Updated: Feb 12
Spring is one of the busiest times of the year for the beekeeper. If you plan to requeen or split make sure you have queens on order as they are usually sold out by March. We offer Italian/Carniolan queens that are strong, productive and gentle!
· Remove hives that died during winter. The boxes and comb can be reused as long as the hive did not die from a brood disease.
· Clean boxes in storage and prepare them for honey supering
· Check mite levels and treat if necessary.
· Remove entrance reducers when temperatures start rising above 60 F
· Consider splitting overwintered hives to prevent swarming
· Replace old or failing queens
· Feed hives that have less than 3 frames of honey.
· Feeding pollen sub. will help the bees ramp up brood production
· Hives that are queenless can usually be salvaged as long as they hasn’t been more than 3 weeks without a queen. Giving them a frame or two of brood until you can install a queen will greatly increase the chance of survival

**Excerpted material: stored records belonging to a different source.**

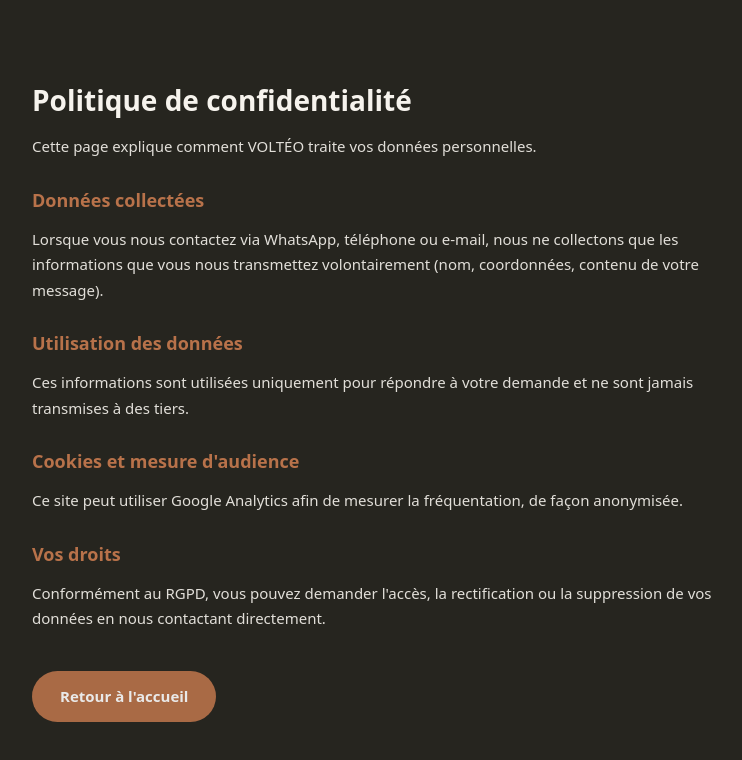
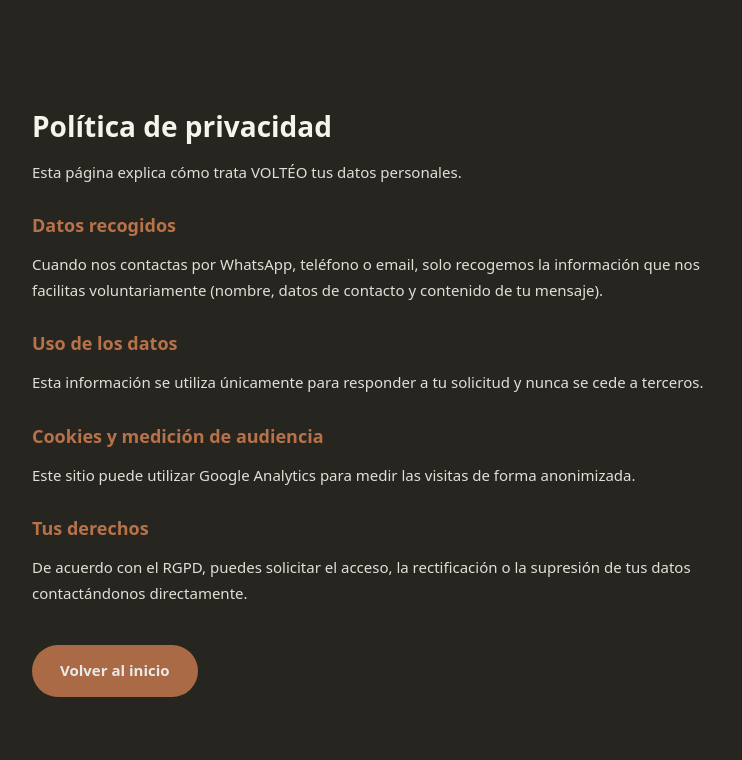
Before and after one commit to landrytalbotpro/volteo, a plain HTML site: page confidentialite.html in a window 1280 px wide. Shown: the whole page, without its empty margins (248-990 px from the left). Drawn offline with Linux system fonts and the light colour scheme.

Commit message:
Traducción ES: botón WhatsApp, metas y páginas legales

```diff
--- a/confidentialite.html
+++ b/confidentialite.html
@@ -1,9 +1,9 @@
 <!DOCTYPE html>
-<html lang="fr">
+<html lang="es">
 <head>
 <meta charset="UTF-8">
 <meta name="viewport" content="width=device-width, initial-scale=1.0">
-<title>Politique de confidentialité — VOLTÉO</title>
+<title>Política de privacidad — VOLTÉO</title>
 <meta name="robots" content="noindex">
 <style>
   body { margin:0; min-height:100vh; display:flex; align-items:center; justify-content:center;
@@ -20,17 +20,17 @@
 </head>
 <body>
 <div class="card doc">
-  <h1>Politique de confidentialité</h1>
-  <p>Cette page explique comment VOLTÉO traite vos données personnelles.</p>
-<h2>Données collectées</h2>
-<p>Lorsque vous nous contactez via WhatsApp, téléphone ou e-mail, nous ne collectons que les informations que vous nous transmettez volontairement (nom, coordonnées, contenu de votre message).</p>
-<h2>Utilisation des données</h2>
-<p>Ces informations sont utilisées uniquement pour répondre à votre demande et ne sont jamais transmises à des tiers.</p>
-<h2>Cookies et mesure d'audience</h2>
-<p>Ce site peut utiliser Google Analytics afin de mesurer la fréquentation, de façon anonymisée.</p>
-<h2>Vos droits</h2>
-<p>Conformément au RGPD, vous pouvez demander l'accès, la rectification ou la suppression de vos données en nous contactant directement.</p>
-  <p><a class="btn" href="https://landrytalbotpro.github.io/volteo/">Retour à l'accueil</a></p>
+  <h1>Política de privacidad</h1>
+  <p>Esta página explica cómo trata VOLTÉO tus datos personales.</p>
+<h2>Datos recogidos</h2>
+<p>Cuando nos contactas por WhatsApp, teléfono o email, solo recogemos la información que nos facilitas voluntariamente (nombre, datos de contacto y contenido de tu mensaje).</p>
+<h2>Uso de los datos</h2>
+<p>Esta información se utiliza únicamente para responder a tu solicitud y nunca se cede a terceros.</p>
+<h2>Cookies y medición de audiencia</h2>
+<p>Este sitio puede utilizar Google Analytics para medir las visitas de forma anonimizada.</p>
+<h2>Tus derechos</h2>
+<p>De acuerdo con el RGPD, puedes solicitar el acceso, la rectificación o la supresión de tus datos contactándonos directamente.</p>
+  <p><a class="btn" href="https://landrytalbotpro.github.io/volteo/">Volver al inicio</a></p>
 </div>
 </body>
 </html>
```
Also changed, not shown: 404.html (+4 -4 lines), approche.html (+3 -3 lines), coach.html (+3 -3 lines), contact.html (+3 -3 lines), index.html (+4 -4 lines), merci.html (+5 -5 lines).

As the weather warms up, empty frames of comb that were formally full of food can be rotated in between the frames of brood. This forces the queen to lay in the comb, expanding the brood nest. Be careful! Do not rotate too many frames into the brood circle as it could cause the brood to chill. In cold weather bees cannot even move one frame over to retrieve the life saving honey. Hives may have depleted a large amount of their stores by April, if so, feed sugar syrup and consider feeding pollen substitute if they are not bringing in pollen.